Switch to Linux with these top distros

Zorin OS is another of the many flavours of Linux based on Ubuntu. However, one of its key marketing points is its resemblance to Windows – in looks as much as anything else – and the comparison is valid; you’ll quickly feel at home if you’re switching from Windows 7. Particularly neat is the way it handles the windows of apps that stay resident when closed (Slack, for example), dropping active menus to the right of the taskbar for quickly reopening them or skipping straight to specific windows or features. Mount a few shares, and they will appear here, too, where clicking the eject button lets you skip to the one you need.

Installation was a cinch, but again we encountered problems with Wi-Fi (initially, there wasn’t any), and a touchpad that stopped working when waking from sleep. We can’t hold either against Zorin, as we had the same problems to varying degrees with every distribution, fixing the former by installing updates after connecting via an iPhone, and the latter with a script.

Builds are based on Ubuntu’s LTS releases and provide access to both Ubuntu and Zorin repositories. However, if you click download at zorinos.com you’ll be asked to cough up €39, plus VAT. That’s because the default download is Zorin Ultimate, which bundles games, support, a range of business apps and a macOS-style desktop. If you don’t need any of these, click through to Core, which is free. It’s also what we tested (build 15.1).

LibreOffice is preinstalled, alongside a calendar, file manager, media player and GIMP. There’s a handful of utilities, Firefox as the default web browser, and Evolution handling mail.

There’s also a tidy app store, visually reminiscent of the one in Mint, and you have a choice of package managers, including apt, for installing, updating and removing software through the terminal.

If you’ve installed Zorin OS Ultimate, the default bundle also includes HomeBank for managing your finances, Inkscape (vector graphics), Audacity, Kendive video editor, Mixxx DJ software and Xournal, all of which are available – gratis – through the software store if you’ve downloaded the free Zorin OS Core. Unless you want to contribute to the distro’s development by paying for your download, therefore, the most compelling reason to opt for Ultimate rather than Core is the bundled support.

You won’t get lost in Zorin. Alt+Tab cycles through running apps, the application menu is logically arranged and searchable, and its settings are easily navigated. Pressing the Windows key arranges your running apps in a multitasking view. Typing at this point neatly switches to full-screen search with live results, which is an excellent way to surface content within your files, apps, and even live information, such as the time in matching cities (type “libre”, for example, and you not only get your LibreOffice documents and direct links to the apps that edit them, but also the current time in Libreville, the capital of Gabon).

The default theme is clean, muted and logical, easily tweaked if it doesn’t suit, and easily ignored, keeping out of the way when you’re working. Less easy to ignore was the frequent spinning of our laptop’s fans.

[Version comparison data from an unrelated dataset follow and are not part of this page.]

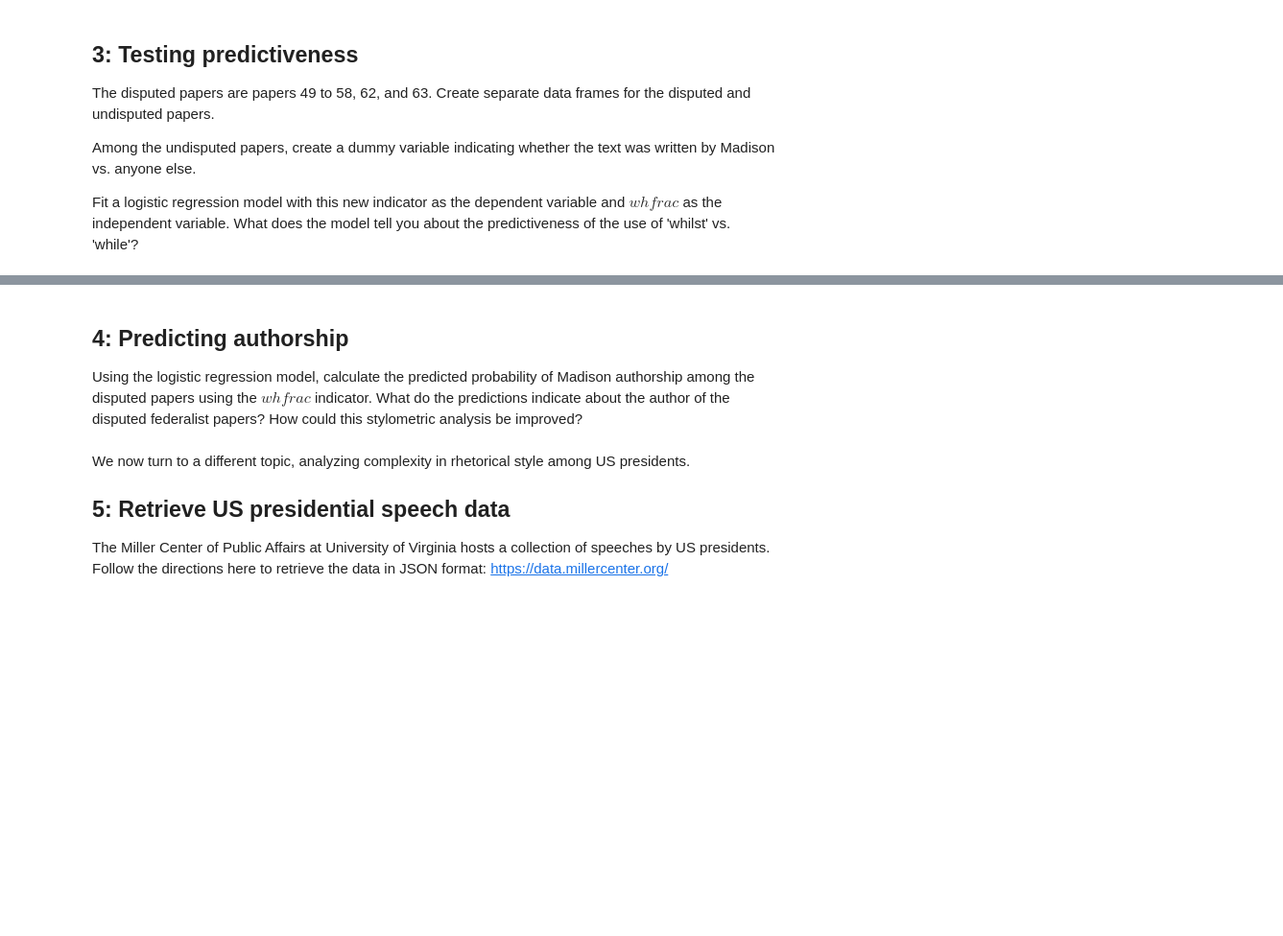
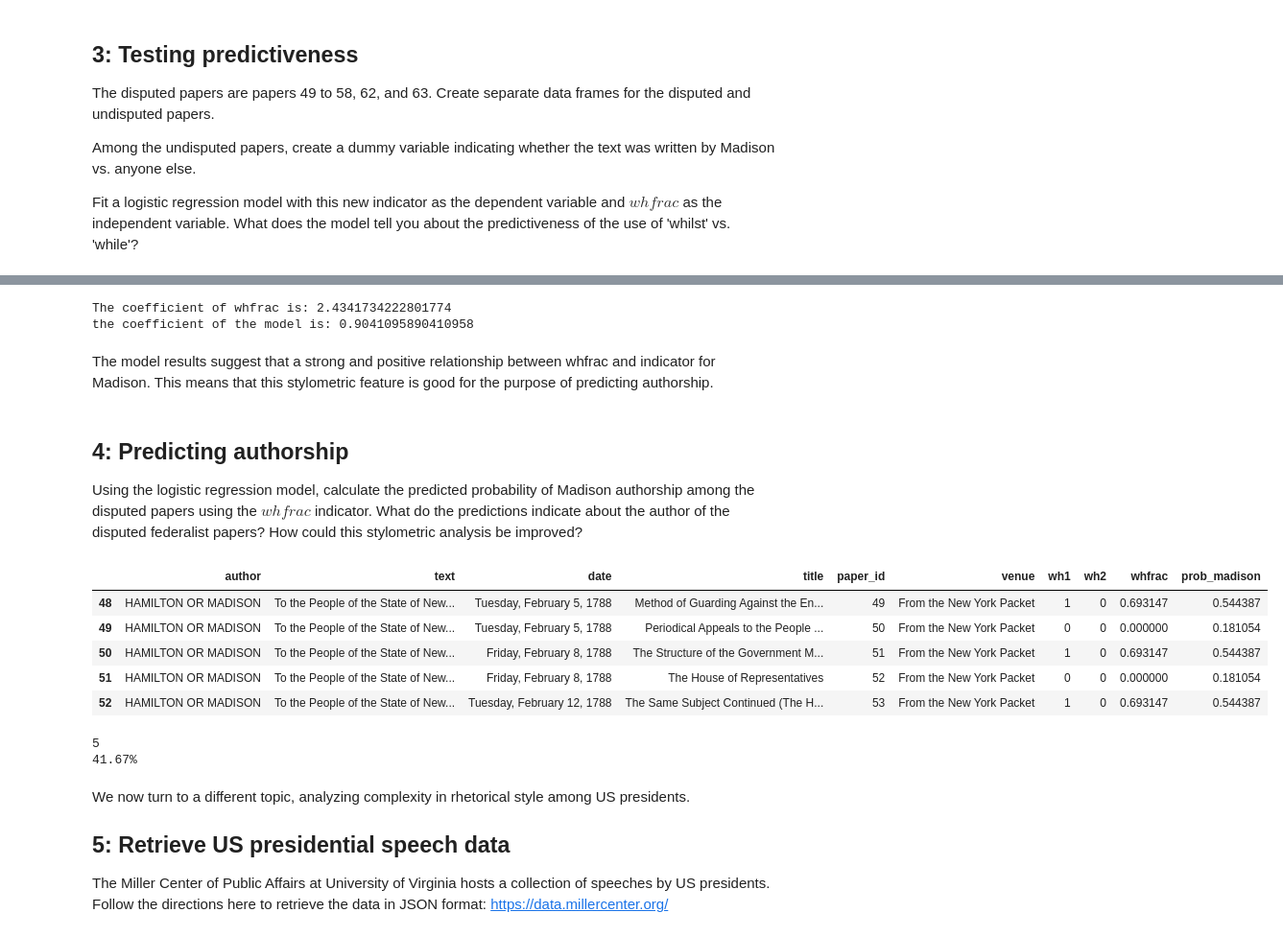
Before and after one commit to nglage/ASDS2, a Jupyter notebook: exercises/ASDS2 Exercise 2.2.ipynb, the cells around one changed output, grey strips where cells are left out. Shown: that part at 96% size. Cells and saved outputs as stored; diff of their text form; code cells hidden in the pictures; blank space fills up the shorter version.

```diff
--- a/exercises/ASDS2 Exercise 2.2.ipynb
+++ b/exercises/ASDS2 Exercise 2.2.ipynb
@@ -120,0 +111,6 @@ Fit a logistic regression model with this new indicator as the dependent variabl
+# %%
+disputed_df = df[df['paper_id'].isin(list(range(49,59)) + list(range(62,64)))].copy()
+undisputed_df = df[~df['paper_id'].isin(disputed_df['paper_id'])].copy()
+# %%
+# dummy variable for Madison vs. anyone else
+undisputed_df.loc[:, 'madison_dummy'] = undisputed_df['author'].apply(lambda x: 1 if x == 'MADISON' else 0)
@@ -121,3 +123,16 @@ Fit a logistic regression model with this new indicator as the dependent variabl
+# %%
+X = undisputed_df['whfrac'].values.reshape(-1, 1)
+y = undisputed_df['madison_dummy'].values
+
+clf = LogisticRegression(random_state=0).fit(X, y)
+
+print("The coefficient of whfrac is:", clf.coef_[0][0])
+print("the coefficient of the model is:", clf.score(X, y))
+# %% [output]
+The coefficient of whfrac is: 2.4341734222801774
+the coefficient of the model is: 0.9041095890410958
+# %% [markdown]
+The model results suggest that a strong and positive relationship between whfrac and indicator for Madison. This means that this stylometric feature is good for the purpose of predicting authorship.
 # %% [markdown]
 ## 4: Predicting authorship
 
@@ -127,3 +140,23 @@ Using the logistic regression model, calculate the predicted probability of Madi
+# %%
+X = disputed_df['whfrac'].values.reshape(-1, 1)
+
+disputed_df['prob_madison'] = clf.predict_proba(X)[:,1]
+disputed_df.head()
+# %% [output]
+|  | author | text | date | title | paper_id | venue | wh1 | wh2 | whfrac | prob_madison |
+| 48 | HAMILTON OR MADISON | To the People of the State of New... | Tuesday, February 5, 1788 | Method of Guarding Against the En... | 49 | From the New York Packet | 1 | 0 | 0.693147 | 0.544387 |
+| 49 | HAMILTON OR MADISON | To the People of the State of New... | Tuesday, February 5, 1788 | Periodical Appeals to the People ... | 50 | From the New York Packet | 0 | 0 | 0.000000 | 0.181054 |
+| 50 | HAMILTON OR MADISON | To the People of the State of New... | Friday, February 8, 1788 | The Structure of the Government M... | 51 | From the New York Packet | 1 | 0 | 0.693147 | 0.544387 |
+| 51 | HAMILTON OR MADISON | To the People of the State of New... | Friday, February 8, 1788 | The House of Representatives | 52 | From the New York Packet | 0 | 0 | 0.000000 | 0.181054 |
+| 52 | HAMILTON OR MADISON | To the People of the State of New... | Tuesday, February 12, 1788 | The Same Subject Continued (The H... | 53 | From the New York Packet | 1 | 0 | 0.693147 | 0.544387 |
+# %%
+# count strong probabilities for madison (> 0.5)
+count = disputed_df[disputed_df['prob_madison'] > 0.5]['prob_madison'].count()
+print(count)
+print(f'{round(count/len(disputed_df)*100, 2)}%')
+# %% [output]
+5
+41.67%
 # %% [markdown]
 We now turn to a different topic, analyzing complexity in rhetorical style among US  presidents.
 
```
Also changed, not shown: parts of 23 cells of this notebook.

However, we didn’t experience any lag in general office tasks, which was our main use case for each of the distros on test, and its performance was broadly in line with vanilla Ubuntu when subjected to Geekbench 5. Its single-core performance turned in an aggregate score of 1,034, climbing to 1,682 in the multicore test; almost identical to Ubuntu’s 1,044 and 1,645. Mint, which is also Ubuntu-based, turned in a multicore score of 2,099.

If you’re rolling out Zorin across a business, school (for which there’s a dedicated Education build with classroom management and control built in), or any other organisation where users won’t necessarily have full control of their own machine, the forthcoming Zorin Grid centralises management of multiple desktops. Once available, admins will be able to push updates to every machine in their fleet, track inventory, install and remove apps and change users’ desktop settings. Grid will initially run from the cloud, but work is ongoing on a locally hosted version to follow.

There’s a beautiful simplicity to Zorin. It’s uncluttered and you could be convinced you were running a test build of a lightweight Windows. If design is your thing, check it out alongside Elementary before making your final choice.

Nik Rawlinson is a journalist with over 20 years of experience writing for and editing some of the UK’s biggest technology magazines. He spent seven years as editor of MacUser magazine and has written for titles as diverse as Good Housekeeping, Men's Fitness, and PC Pro.

Over the years Nik has written numerous reviews and guides for ITPro, particularly on Linux distros, Windows, and other operating systems. His expertise also includes best practices for cloud apps, communications systems, and migrating between software and services.